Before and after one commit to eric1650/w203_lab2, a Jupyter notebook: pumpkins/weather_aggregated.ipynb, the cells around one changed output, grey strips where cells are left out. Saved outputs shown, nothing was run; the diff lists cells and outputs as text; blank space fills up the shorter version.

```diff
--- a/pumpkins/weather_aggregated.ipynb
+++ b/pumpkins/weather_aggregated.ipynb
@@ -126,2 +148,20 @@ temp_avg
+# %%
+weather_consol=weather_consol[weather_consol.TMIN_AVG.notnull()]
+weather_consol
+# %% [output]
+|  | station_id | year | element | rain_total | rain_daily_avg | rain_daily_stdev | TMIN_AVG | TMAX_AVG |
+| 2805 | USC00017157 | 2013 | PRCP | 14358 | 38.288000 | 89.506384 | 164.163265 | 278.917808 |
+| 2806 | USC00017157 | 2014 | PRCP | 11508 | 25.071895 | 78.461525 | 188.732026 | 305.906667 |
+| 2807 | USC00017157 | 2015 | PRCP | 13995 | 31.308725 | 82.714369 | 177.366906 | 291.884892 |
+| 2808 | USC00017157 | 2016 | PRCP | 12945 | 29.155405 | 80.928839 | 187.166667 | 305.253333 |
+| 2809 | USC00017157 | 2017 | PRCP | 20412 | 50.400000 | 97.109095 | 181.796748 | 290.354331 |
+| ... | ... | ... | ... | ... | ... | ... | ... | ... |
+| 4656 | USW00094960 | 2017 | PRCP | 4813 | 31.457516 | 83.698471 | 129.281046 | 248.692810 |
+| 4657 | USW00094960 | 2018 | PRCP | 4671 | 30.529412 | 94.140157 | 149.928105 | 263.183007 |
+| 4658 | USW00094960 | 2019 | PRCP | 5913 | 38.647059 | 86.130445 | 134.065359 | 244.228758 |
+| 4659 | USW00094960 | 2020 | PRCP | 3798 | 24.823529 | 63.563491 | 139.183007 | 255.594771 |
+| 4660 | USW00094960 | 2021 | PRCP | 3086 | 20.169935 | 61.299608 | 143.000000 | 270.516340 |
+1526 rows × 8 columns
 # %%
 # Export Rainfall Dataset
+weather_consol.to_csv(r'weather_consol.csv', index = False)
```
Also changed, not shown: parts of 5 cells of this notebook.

▸ Requirement:
Where does the string "cells" occur in the listing above? Return every line that contains it.

▸ Your solution:
Before and after one commit to eric1650/w203_lab2, a Jupyter notebook: pumpkins/weather_aggregated.ipynb, the cells around one changed output, grey strips where cells are left out. Saved outputs shown, nothing was run; the diff lists cells and outputs as text; blank space fills up the shorter version.
Also changed, not shown: parts of 5 cells of this notebook.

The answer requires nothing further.